September 22, 2019

Workers Compensation Coverage Not Optional

who is an employee for workers compensation purposesWhat would you do if your employer asked you to accept a higher salary in exchange for “opting out” of the workers’ compensation system.  What would you say if a prospective employer offered you a job, but insisted that you classify yourself as an independent (1099) contractor so that payroll taxes would not have to be withheld and workers’ compensation insurance would not have to be provided?

Unfortunately for employers like this, workers’ compensation is not an optional coverage.  Under Georgia law, any employer who employs three or more full or part time employees must carry workers’ compensation insurance 1.

Generally, if the person or company you work for controls the time, manner and method of completing a final work product, you are considered an employee for workers’ compensation purposes.  Note that questions of employee vs. independent contractor for cases that involve the jurisdiction of the Georgia State Board of Workers’ Compensation are not the same questions asked by the IRS when considering whether you would be subject to tax withholding (although there is some overlap). [Read more…]

  1. The State Board website offers this example: a regular part-time employee works regularly on a part time basis, such as employees who only work on weekends.

Independent Contractors and Workers’ Compensation

What is an independent contractor?

Any business, corporation, or individual that provides products or services to a business entity and is specified contractually or by verbal agreement is referred to as an “independent contractor.” According to the IRS tax codes, they are not defined or recognized as an employee of that business or corporation. They typically work as they are required to and are usually subject to what is called the Law of Agency.

Additionally, independent contractors (hereinafter referred to as IC’s) are responsible for paying their own federal and state taxes; this is not the responsibility of the business, corporation, or individual who has contractually procured the IC’s products or services. Compensation is normally made on a freelance basis and the IC may be working through a limited company which they own themselves or via what is called an “umbrella company,” a company that acts as the agent for the IC.

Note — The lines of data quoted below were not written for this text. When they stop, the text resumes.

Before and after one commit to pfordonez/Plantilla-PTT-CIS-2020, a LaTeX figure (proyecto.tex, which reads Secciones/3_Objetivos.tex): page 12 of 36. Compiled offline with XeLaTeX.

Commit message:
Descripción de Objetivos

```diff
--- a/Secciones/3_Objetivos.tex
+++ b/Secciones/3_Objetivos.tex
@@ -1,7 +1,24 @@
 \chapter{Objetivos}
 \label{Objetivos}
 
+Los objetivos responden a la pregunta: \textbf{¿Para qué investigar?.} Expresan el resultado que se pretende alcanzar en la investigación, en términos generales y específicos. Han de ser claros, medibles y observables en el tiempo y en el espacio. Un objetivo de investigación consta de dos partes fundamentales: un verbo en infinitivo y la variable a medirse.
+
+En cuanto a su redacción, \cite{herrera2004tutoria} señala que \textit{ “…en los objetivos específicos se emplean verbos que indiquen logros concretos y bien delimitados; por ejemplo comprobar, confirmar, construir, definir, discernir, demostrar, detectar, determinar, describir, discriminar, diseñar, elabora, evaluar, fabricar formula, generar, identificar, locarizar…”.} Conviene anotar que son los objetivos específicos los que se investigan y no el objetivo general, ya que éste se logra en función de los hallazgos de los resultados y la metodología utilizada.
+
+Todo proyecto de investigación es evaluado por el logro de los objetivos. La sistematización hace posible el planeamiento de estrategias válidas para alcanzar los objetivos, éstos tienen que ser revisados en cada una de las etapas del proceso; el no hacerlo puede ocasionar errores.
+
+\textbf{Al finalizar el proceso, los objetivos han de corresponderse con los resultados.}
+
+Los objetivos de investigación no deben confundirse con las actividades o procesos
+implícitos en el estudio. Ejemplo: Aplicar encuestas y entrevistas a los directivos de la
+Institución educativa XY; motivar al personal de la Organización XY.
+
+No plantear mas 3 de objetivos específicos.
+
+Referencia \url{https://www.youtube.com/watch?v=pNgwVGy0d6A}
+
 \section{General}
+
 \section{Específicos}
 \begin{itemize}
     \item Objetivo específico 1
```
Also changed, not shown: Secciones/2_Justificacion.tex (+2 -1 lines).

Does worker’s comp cover the independent contractor?

Under the worker’s compensation laws of the state of Georgia, independent contractors are not covered for any injury sustained while performing their work. However, the definition of an independent contractor under state statutes has very specific guidelines in order to determine if the individual is an employee or an IC. Employers do not always use this definition correctly or properly. Additionally, the IRS’ guidelines regarding IC’s are not followed by worker’s compensation law.

For these reasons, this is a very problematic area. However, it is extremely ironic that an individual who has opted for being an independent contractor and who engage in dangerous or high risk occupations are not covered by Worker’s Compensation Insurance based on their independence or freedom from an employer. But the fact that employers would love to classify employees as independent contractor is what leads some to cheat and do exactly that so they are not responsible for worker’s comp benefits.

The bottom line is that if a business owner or corporate entity has 3 or more individuals working for them and they require a method, manner, time, and the type of work that the individuals are expected perform, they cannot classify the individual as an IC. Any business owner who employs 3 or more individuals is required to carry Worker’s Compensation Insurance. It is not surprising then that some employers try to “cheat the system” in order to avoid purchasing this type of coverage.

If you would like more information regarding the independent contractor/worker’s compensation issue, please feel free to contact us at our website. We will be happy to answer any questions you may have and provide you with additional information.

Independent Contractors vs. Employees: Know what kind of worker you are

The economic downturn has led to an increase in companies that try to cut payroll costs by illegally classifying workers as independent contractors rather than employees. This practice costs the government billions in lost revenue and can leave workers with nothing when they are hurt on the job or are laid off. The Internal Revenue Service and 37 states are starting to crack down.

It can be a blurry line between employee and contractor status, but it is important to know which you fall into. These are some tips for determining your status to make sure you receive the benefits you deserve and to prevent yourself from being taken advantage of by companies engaging in unlawful practices.

Companies Worked For – A key indicator of independent contractor status is when the worker does the same work for multiple companies.

Expense Reimbursement – Independent contractors are more likely to have expenses that are not reimbursed. Employees are typically reimbursed for business-related expenses.

Workers’ Investment – Independent contractors most often have a significant investment in the services they use, most significantly an office or work space, and are not provided tools, equipment, or supplies by employers.

Pay Periods – Independent contractors are typically paid by the job, while employees are paid by the hour, week, or month.

Pay Rate – Independent contractors make a profit or loss on the job, while employees receive paychecks regardless of whether the company makes money.

Permanency – If a worker is hired with the expectation that the job will be permanent, or until further notice, they are generally an employee.

Benefits – Independent contractors are typically not provided benefits, while employees receive benefits such as insurance, pension plans, vacations, or sick days.

Have you been injured on the job and are not sure what category of worker you fall into? Feel free to use the Free Case Evaluation form on this website to discuss your particular circumstances with an experienced workers’ comp attorney.